Extracted data entries:
= = = = = = =
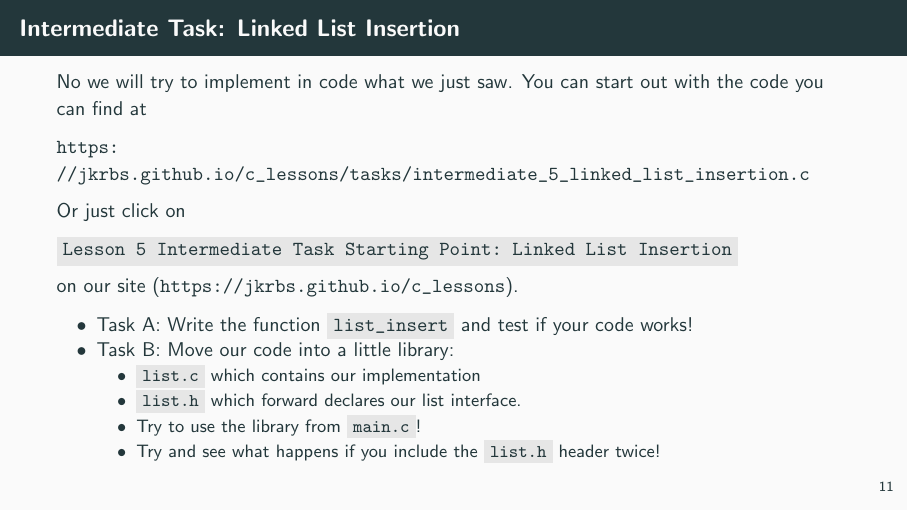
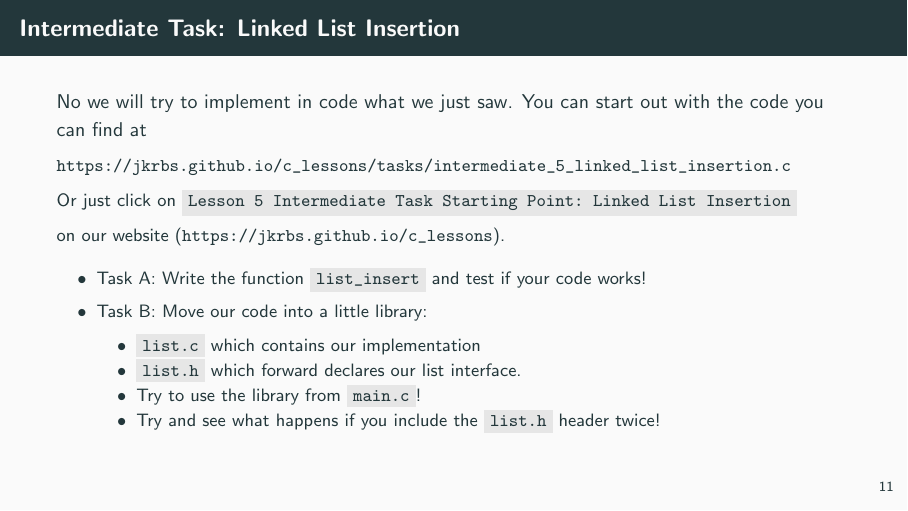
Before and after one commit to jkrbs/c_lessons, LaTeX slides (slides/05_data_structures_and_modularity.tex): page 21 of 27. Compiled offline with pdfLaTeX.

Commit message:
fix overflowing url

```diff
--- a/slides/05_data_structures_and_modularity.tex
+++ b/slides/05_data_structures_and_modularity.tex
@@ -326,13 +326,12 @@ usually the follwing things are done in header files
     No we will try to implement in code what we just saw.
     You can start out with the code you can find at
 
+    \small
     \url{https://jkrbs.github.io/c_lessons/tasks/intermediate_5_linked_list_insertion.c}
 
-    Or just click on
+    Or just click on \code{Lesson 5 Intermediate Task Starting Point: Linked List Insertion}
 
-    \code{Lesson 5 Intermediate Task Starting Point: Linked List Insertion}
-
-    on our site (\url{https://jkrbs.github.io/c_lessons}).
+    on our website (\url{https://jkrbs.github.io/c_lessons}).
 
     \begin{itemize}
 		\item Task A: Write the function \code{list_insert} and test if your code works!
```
= = = = = = =
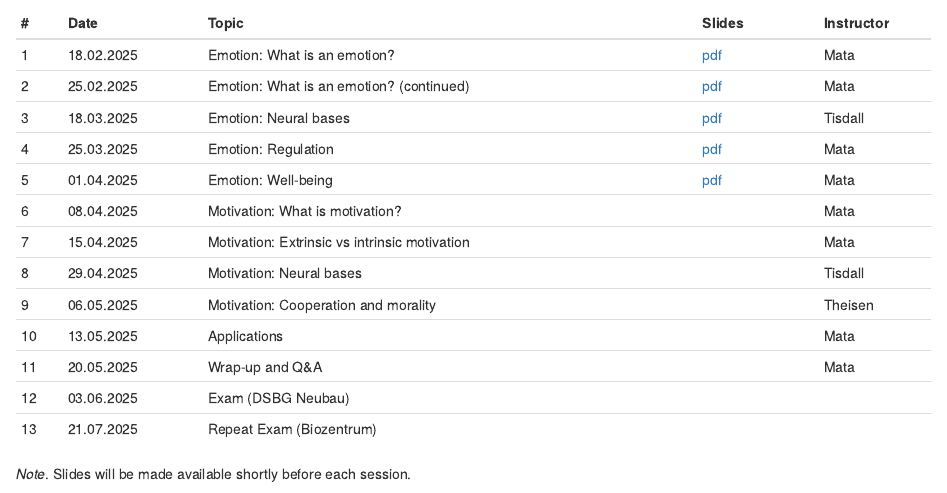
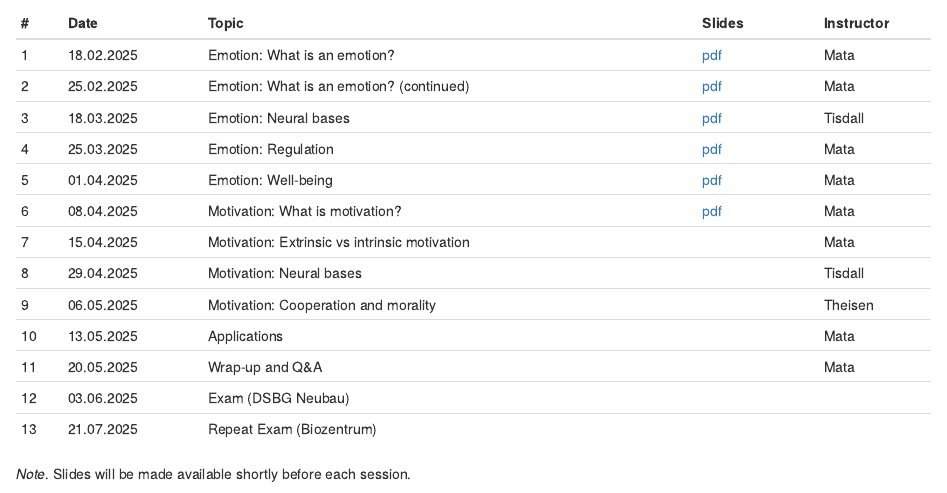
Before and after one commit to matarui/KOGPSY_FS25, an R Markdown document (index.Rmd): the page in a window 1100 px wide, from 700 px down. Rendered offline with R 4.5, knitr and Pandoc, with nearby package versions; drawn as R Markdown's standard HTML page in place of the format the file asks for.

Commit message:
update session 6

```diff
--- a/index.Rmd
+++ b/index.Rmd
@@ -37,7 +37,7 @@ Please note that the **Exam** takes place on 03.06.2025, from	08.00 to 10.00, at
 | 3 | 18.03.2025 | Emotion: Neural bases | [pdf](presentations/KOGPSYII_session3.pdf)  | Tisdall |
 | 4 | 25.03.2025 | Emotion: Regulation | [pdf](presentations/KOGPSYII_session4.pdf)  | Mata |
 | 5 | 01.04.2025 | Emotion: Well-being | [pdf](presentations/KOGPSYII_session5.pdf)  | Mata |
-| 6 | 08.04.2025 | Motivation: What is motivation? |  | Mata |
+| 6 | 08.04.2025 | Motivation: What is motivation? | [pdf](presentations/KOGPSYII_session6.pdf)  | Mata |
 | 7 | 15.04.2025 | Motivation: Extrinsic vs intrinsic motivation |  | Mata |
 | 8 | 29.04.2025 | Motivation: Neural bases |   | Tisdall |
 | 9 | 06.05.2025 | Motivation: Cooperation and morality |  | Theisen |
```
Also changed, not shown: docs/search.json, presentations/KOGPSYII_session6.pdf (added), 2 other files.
= = = = = = =
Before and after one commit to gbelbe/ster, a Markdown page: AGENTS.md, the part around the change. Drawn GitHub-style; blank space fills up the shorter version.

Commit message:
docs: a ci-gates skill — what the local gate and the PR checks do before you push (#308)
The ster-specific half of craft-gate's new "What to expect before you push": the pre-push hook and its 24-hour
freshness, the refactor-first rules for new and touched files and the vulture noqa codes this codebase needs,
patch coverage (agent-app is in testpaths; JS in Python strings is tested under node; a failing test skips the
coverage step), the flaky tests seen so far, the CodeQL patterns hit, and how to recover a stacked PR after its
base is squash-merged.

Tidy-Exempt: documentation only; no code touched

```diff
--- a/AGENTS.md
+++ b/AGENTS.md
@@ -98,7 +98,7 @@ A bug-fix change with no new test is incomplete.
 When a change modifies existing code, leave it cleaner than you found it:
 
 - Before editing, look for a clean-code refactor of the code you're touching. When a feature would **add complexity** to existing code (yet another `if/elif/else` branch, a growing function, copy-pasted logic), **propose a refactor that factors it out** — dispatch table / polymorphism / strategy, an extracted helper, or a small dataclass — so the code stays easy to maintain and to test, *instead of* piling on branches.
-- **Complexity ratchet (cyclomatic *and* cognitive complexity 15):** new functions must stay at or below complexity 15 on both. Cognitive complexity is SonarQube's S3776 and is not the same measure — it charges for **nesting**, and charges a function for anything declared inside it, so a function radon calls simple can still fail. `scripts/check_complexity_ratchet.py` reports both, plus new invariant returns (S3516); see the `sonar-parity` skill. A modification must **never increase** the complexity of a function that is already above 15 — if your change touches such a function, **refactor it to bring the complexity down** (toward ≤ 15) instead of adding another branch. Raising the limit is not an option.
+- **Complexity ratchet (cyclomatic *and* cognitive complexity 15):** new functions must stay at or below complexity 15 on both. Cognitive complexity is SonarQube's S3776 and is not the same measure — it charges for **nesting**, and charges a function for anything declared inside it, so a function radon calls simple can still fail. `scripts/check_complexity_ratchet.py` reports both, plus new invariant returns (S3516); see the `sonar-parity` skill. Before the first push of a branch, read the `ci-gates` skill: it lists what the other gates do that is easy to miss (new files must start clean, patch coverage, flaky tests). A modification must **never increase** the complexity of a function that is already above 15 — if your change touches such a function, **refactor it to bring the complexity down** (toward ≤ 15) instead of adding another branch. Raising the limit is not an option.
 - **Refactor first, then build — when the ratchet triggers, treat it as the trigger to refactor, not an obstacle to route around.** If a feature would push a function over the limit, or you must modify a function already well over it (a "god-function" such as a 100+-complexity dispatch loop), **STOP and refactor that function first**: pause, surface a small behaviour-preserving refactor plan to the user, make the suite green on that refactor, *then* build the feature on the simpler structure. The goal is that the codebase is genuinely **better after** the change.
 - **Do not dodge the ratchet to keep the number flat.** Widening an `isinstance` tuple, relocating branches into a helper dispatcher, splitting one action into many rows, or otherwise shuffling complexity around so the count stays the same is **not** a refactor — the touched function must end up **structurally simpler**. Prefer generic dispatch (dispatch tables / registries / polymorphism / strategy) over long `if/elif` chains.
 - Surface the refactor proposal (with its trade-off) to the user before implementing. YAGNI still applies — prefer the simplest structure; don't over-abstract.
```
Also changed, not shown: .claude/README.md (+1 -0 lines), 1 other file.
= = = = = = =
EXERCISE DIRECTIONS: Among the lines above, count those that include the word "https". Give only the result.

EXERCISE RESULT: 3